==== The data ====
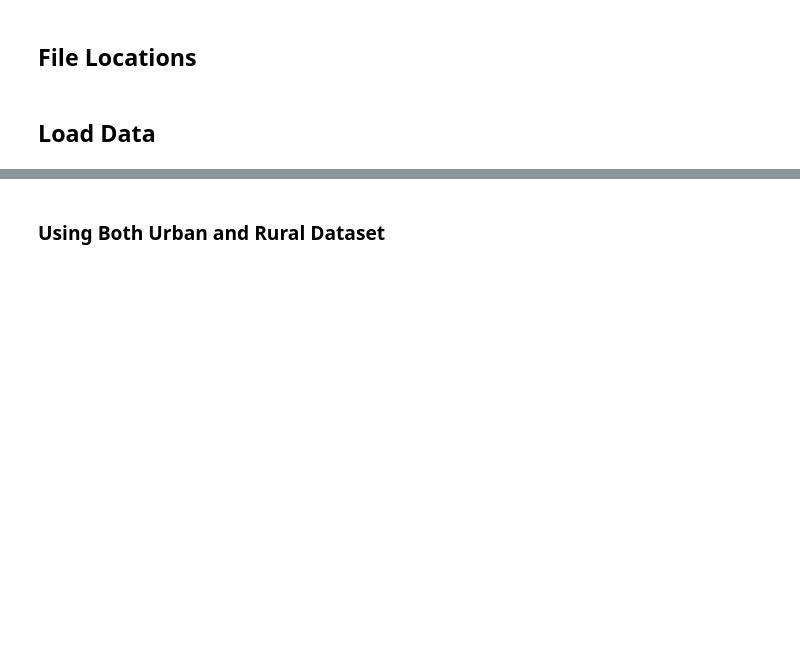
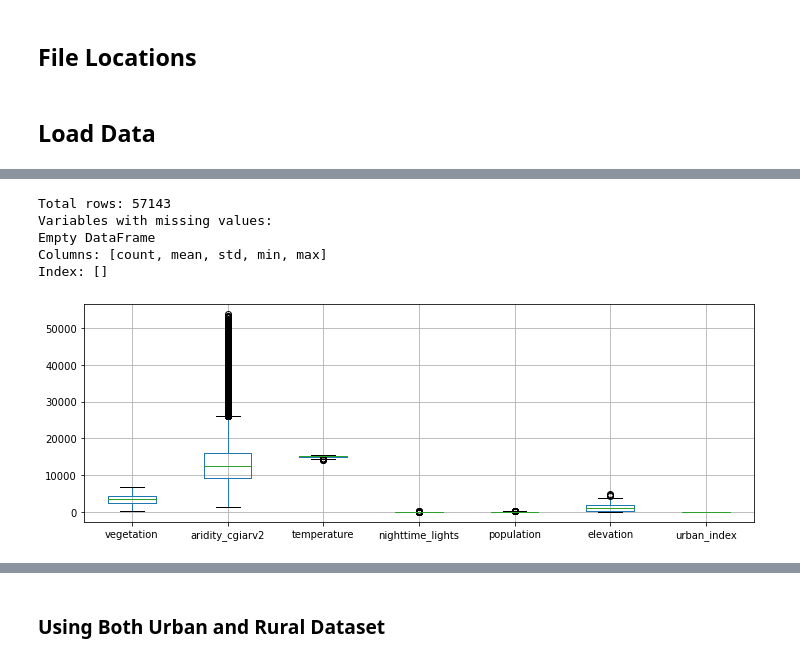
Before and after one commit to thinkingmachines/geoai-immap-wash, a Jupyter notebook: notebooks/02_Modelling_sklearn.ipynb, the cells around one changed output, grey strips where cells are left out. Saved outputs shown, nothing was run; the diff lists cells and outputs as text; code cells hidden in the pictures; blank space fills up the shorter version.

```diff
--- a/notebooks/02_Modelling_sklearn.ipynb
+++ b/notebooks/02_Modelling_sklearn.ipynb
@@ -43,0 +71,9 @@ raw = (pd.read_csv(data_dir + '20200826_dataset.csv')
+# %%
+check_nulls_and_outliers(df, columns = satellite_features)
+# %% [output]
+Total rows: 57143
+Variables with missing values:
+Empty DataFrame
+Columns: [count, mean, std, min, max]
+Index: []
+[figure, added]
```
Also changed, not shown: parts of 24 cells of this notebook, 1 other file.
====
==== The data ====
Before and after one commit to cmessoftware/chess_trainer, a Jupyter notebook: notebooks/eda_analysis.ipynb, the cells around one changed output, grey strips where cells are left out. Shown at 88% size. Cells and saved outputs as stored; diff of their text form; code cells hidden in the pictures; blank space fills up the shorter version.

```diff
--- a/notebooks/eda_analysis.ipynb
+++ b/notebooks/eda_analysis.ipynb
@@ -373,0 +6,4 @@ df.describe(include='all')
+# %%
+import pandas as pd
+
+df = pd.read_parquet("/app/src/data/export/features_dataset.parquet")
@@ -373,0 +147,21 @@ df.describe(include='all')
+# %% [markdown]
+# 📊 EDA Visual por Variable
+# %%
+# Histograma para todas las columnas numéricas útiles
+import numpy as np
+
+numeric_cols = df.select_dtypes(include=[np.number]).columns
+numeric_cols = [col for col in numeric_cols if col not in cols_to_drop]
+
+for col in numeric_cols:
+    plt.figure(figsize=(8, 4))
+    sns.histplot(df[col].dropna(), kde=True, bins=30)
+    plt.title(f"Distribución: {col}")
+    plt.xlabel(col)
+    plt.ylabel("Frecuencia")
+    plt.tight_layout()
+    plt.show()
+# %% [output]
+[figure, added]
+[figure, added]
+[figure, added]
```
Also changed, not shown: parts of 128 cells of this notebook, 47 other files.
====
==== The data ====
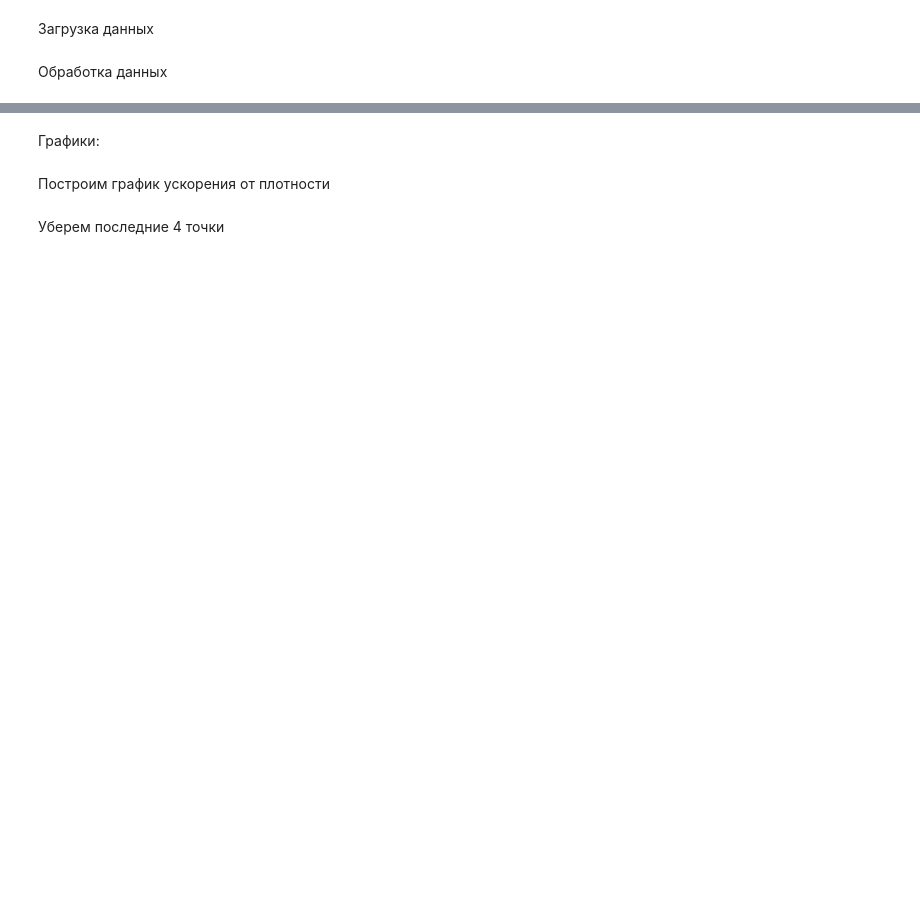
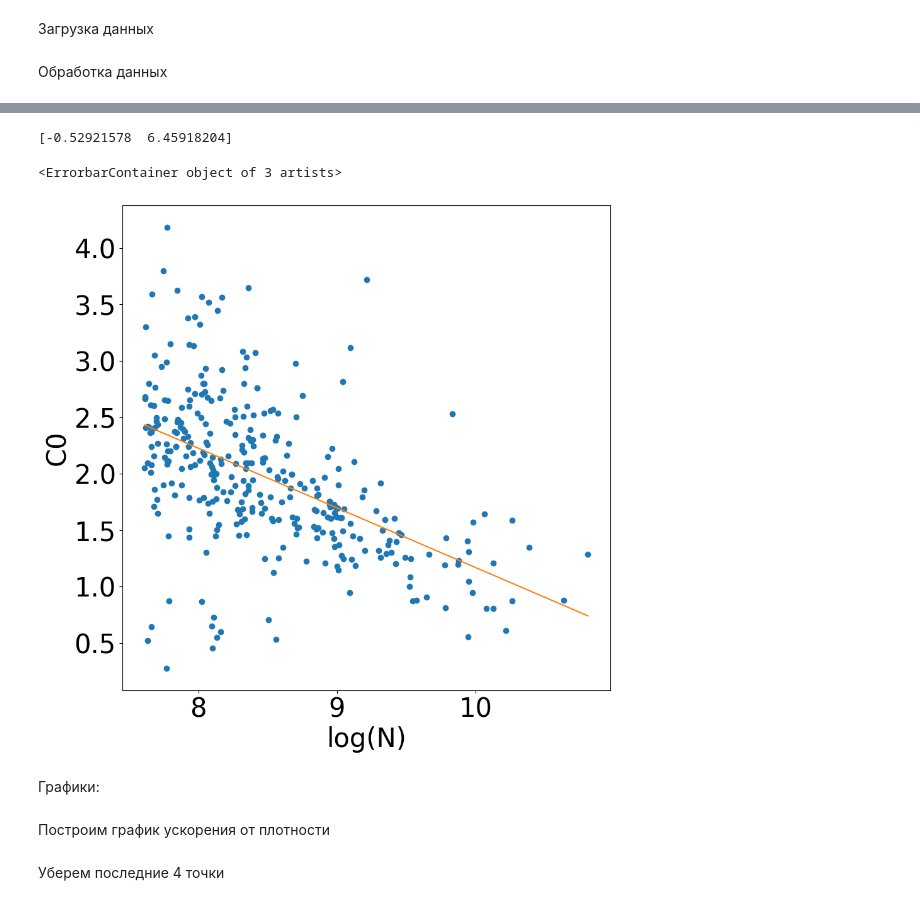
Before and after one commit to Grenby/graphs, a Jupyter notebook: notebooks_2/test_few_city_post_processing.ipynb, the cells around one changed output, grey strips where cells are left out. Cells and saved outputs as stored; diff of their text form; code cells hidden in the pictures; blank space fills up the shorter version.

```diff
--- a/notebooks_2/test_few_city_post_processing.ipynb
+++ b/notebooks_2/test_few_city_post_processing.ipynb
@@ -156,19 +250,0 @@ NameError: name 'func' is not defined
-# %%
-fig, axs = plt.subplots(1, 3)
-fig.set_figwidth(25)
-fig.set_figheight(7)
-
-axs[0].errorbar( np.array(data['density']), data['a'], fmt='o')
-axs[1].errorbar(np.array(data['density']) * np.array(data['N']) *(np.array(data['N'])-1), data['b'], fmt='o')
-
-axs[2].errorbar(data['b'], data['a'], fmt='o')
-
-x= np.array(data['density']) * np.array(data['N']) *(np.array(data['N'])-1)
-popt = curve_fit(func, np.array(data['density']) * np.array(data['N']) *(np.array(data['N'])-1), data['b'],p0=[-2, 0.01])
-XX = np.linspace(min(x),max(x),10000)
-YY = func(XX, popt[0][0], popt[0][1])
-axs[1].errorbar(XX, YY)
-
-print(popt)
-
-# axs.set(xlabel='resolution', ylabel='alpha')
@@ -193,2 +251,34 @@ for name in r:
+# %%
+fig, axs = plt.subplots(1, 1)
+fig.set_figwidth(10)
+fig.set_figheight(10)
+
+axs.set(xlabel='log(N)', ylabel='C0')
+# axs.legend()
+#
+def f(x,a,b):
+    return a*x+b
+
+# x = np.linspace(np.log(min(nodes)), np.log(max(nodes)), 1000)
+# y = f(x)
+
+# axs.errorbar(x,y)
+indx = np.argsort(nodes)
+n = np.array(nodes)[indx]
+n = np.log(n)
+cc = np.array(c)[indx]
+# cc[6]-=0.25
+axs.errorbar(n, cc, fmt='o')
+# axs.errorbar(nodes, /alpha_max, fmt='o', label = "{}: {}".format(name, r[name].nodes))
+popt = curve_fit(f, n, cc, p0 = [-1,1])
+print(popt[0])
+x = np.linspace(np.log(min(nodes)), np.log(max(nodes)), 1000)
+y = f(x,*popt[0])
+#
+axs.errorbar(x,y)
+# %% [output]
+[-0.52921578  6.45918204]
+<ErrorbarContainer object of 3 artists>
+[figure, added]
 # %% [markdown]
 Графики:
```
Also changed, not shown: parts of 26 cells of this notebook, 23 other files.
====
Required work:
Return the lines of the records that include the string "ipynb".

Answer for this exercise:
Before and after one commit to thinkingmachines/geoai-immap-wash, a Jupyter notebook: notebooks/02_Modelling_sklearn.ipynb, the cells around one changed output, grey strips where cells are left out. Saved outputs shown, nothing was run; the diff lists cells and outputs as text; code cells hidden in the pictures; blank space fills up the shorter version.
--- a/notebooks/02_Modelling_sklearn.ipynb
+++ b/notebooks/02_Modelling_sklearn.ipynb
Before and after one commit to cmessoftware/chess_trainer, a Jupyter notebook: notebooks/eda_analysis.ipynb, the cells around one changed output, grey strips where cells are left out. Shown at 88% size. Cells and saved outputs as stored; diff of their text form; code cells hidden in the pictures; blank space fills up the shorter version.
--- a/notebooks/eda_analysis.ipynb
+++ b/notebooks/eda_analysis.ipynb
Before and after one commit to Grenby/graphs, a Jupyter notebook: notebooks_2/test_few_city_post_processing.ipynb, the cells around one changed output, grey strips where cells are left out. Cells and saved outputs as stored; diff of their text form; code cells hidden in the pictures; blank space fills up the shorter version.
--- a/notebooks_2/test_few_city_post_processing.ipynb
+++ b/notebooks_2/test_few_city_post_processing.ipynb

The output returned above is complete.